Figuring out why young people walk away from Jesus is key to learning how to effectively adapt our approach to connecting with them. After all, Jesus never approached two people the same way. The gospel doesn’t change, but the way we share it should. This book has given me a ton of insight into understanding why so many young people are walking away from a God they once knew, loved, and worshiped. It’s also helped me feel equipped as someone involved in college ministry to engage and care for those who have stepped away from their faith more effectively.
I also appreciated that Dyck pointed out the importance of prayer in this book. “I’m convinced we can give our loved ones who have strayed no greater gift than time spent in the presence of God on their behalf. Please, ramble, cry, rage—but don’t stop.” When we pray for prodigals, we are praying according to God’s will.
Dyck’s introduction of the book includes speaking about the parable of the sheep, and that the shepherd leaves the ninety-nine to search for the one that wandered away. It’s a great illustration of God’s heart for the lost…for those who have wandered from him. This book will help us in our pursuit of those lost sheep. More than sheep, the book is about the Good Shepherd, and that ultimately it is HE who deeply cares for them and longs for their return. May we search for those wandering sheep who are dotting our communities, and take heart knowing that the Good Shepherd is already searching for them…
by LISA BIRLE
We are blessed to be connected in a church community, but do you remember how scary and awkward that process might have been? Not knowing anyone, wondering if you belong? We must remember that not everyone who comes to our ministry is connected or even has meaningful, loving relationships in their lives.
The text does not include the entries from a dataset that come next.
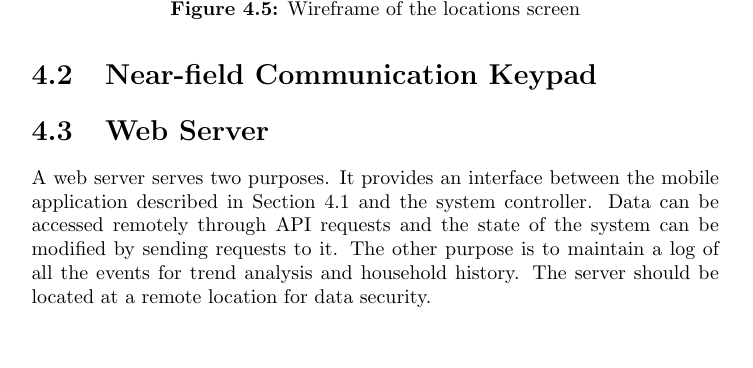
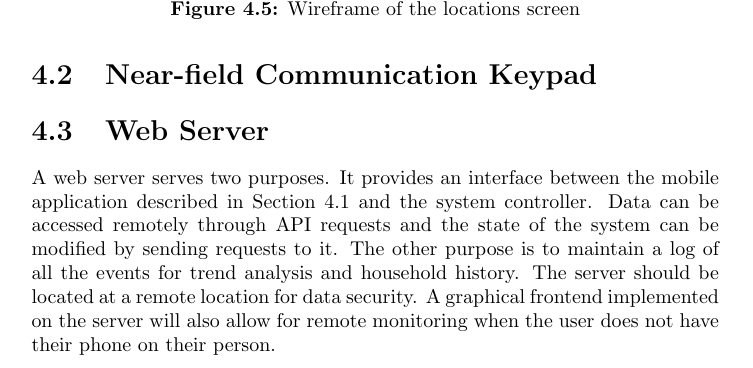
Before and after one commit to kcbanner/ece355-garth, a LaTeX document (srs/srs.tex): part of page 16 of 16, cut so that both start at the same text, the shorter picture padded with empty space. Compiled offline with pdfLaTeX.

Commit message:
* more web server stuff

```diff
--- a/srs/srs.tex
+++ b/srs/srs.tex
@@ -512,7 +512,9 @@ application described in Section~\ref{sec:mobile-app} and the system
 controller. Data can be accessed remotely through API requests and the state of
 the system can be modified by sending requests to it. The other purpose is to
 maintain a log of all the events for trend analysis and household history. The
-server should be located at a remote location for data security.
+server should be located at a remote location for data security.  A graphical
+frontend implemented on the server will also allow for remote monitoring when
+the user does not have their phone on their person.
 
 
 \end{document}
```
Also changed, not shown: srs/srs.pdf.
Because of this, we must be intentional with listening to the Holy Spirit's nudgings that are telling us to introduce ourselves to people standing by themselves, to greet people with warm smiles and handshakes, and make sure no one comes into our community gatherings without feeling welcomed. Making sure we are INTENTIONALLY reaching out to others, especially new people, is always important, but even more so during seasons of transition (when high school grads start attending in summer, when school starts and attendance increases, etc.)! We challenge our Crave staff and key volunteers to step out of their comfort zones to make sure others feel loved.
One of the ways we do that is by challenging our team to practice the 5-Minute Rule after our weekly service. When the service is over, we make sure to introduce ourselves to the people around, be present in the main hallway where people hang out afterwards, or just hang out by the door as people leave. For FIVE MINUTES after the service, we try to avoid talking to our friends and try to build connections and conversations with people we don’t already know. As staff and key leaders, we want people to see that we are engaged, available, and visible in our community.
Some verses to think about regarding the Five-Minute Rule are:
"Therefore love the stranger, for you were strangers in the land of Egypt." Deut. 10:19 (Or, exchange 'Egypt' for 'Crave' or the name of your ministry.)
"Do not be forgetful of hospitality, for by this some have entertained angels without knowing it." Heb. 13:2 (Yep, God said it twice.)
"For if you love those who love you, what reward have you? Do not even the tax collectors do the same? And if you greet your brethren only, what do you do more than others? Do not even the tax collectors do so? Therefore you shall be perfect, just as your Father in heaven is perfect." Matt 5:46-48 (Kinda sounds like the 5-Minute Rule, huh?)
You can create an environment each week that is known for being a place full of God’s love…you just need to be intentional about it.